* [Exercise]: Say how many lines of the listing below include the string "about" and add nothing else.
---------------
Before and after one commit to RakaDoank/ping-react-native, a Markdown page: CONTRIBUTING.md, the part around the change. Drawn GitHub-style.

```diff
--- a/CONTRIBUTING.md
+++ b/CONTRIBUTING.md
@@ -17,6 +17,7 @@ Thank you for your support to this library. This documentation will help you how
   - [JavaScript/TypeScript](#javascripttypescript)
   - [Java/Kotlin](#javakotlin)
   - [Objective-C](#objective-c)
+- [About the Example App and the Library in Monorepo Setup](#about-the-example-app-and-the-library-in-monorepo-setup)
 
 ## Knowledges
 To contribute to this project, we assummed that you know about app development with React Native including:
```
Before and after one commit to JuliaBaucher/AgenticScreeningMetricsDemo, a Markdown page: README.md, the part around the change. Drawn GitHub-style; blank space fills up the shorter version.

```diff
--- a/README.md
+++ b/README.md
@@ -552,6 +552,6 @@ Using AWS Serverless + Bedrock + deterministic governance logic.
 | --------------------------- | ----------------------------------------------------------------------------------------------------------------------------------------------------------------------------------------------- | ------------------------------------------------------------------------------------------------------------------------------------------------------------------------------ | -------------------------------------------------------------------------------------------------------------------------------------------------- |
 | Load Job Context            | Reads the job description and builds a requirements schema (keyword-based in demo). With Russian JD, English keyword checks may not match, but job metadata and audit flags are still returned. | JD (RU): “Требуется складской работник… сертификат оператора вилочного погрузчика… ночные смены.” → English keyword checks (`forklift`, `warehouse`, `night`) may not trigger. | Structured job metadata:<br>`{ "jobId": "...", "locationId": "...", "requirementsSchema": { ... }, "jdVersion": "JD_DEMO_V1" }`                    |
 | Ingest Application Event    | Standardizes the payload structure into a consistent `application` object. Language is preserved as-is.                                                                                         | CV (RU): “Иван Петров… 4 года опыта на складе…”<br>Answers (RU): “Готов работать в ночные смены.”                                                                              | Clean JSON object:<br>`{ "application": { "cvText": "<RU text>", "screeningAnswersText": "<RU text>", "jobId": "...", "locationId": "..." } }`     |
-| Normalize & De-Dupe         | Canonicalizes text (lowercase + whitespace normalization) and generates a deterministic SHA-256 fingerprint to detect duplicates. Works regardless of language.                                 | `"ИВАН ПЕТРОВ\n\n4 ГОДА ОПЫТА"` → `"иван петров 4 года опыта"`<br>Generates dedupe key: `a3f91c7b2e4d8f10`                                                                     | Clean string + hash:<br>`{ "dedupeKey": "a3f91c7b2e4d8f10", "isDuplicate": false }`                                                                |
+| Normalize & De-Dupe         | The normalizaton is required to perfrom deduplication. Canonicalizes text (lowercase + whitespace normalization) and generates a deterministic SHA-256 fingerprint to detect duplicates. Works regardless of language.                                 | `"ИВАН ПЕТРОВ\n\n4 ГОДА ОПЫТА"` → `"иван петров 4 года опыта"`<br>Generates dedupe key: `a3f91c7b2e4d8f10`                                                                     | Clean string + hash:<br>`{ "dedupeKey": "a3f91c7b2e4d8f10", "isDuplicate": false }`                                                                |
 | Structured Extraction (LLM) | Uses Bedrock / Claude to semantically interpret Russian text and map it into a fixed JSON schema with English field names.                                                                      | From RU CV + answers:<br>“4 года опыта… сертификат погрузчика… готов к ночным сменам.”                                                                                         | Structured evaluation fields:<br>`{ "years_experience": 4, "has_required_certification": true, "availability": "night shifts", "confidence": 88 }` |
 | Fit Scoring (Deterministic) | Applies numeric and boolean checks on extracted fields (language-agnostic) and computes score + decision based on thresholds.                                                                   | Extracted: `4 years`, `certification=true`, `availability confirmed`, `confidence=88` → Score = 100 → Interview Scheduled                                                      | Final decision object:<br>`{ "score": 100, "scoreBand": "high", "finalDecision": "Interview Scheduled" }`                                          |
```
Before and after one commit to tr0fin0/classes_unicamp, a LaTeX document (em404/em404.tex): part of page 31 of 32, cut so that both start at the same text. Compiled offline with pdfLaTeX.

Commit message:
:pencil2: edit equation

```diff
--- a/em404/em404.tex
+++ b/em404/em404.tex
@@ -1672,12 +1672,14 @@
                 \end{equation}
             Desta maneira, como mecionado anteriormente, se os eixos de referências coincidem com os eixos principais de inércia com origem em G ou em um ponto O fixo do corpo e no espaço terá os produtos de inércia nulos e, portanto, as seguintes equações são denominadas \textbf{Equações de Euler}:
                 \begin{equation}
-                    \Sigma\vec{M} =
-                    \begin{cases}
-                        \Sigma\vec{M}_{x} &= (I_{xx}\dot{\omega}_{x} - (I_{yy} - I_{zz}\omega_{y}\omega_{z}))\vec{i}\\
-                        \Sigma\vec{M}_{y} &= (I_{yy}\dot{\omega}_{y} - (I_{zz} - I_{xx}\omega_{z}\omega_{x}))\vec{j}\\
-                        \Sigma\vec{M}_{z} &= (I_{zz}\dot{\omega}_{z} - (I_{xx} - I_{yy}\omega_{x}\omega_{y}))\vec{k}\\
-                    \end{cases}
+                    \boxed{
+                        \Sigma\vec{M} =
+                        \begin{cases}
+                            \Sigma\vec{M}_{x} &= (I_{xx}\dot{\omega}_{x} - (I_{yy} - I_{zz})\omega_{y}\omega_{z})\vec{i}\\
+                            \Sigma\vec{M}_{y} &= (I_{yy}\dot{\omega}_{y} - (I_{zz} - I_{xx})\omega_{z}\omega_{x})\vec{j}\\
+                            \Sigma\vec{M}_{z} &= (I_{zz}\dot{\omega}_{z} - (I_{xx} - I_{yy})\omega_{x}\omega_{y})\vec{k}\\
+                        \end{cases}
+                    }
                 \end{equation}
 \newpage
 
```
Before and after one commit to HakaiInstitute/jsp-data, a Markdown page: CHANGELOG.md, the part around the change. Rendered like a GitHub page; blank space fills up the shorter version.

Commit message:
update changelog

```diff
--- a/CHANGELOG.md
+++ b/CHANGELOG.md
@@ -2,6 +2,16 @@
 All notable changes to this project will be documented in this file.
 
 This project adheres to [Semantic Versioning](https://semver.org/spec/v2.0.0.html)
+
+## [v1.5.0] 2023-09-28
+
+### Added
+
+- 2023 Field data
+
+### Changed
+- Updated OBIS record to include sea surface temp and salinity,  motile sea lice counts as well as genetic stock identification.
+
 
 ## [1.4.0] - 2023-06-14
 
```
---------------
* [Expected answer]: 2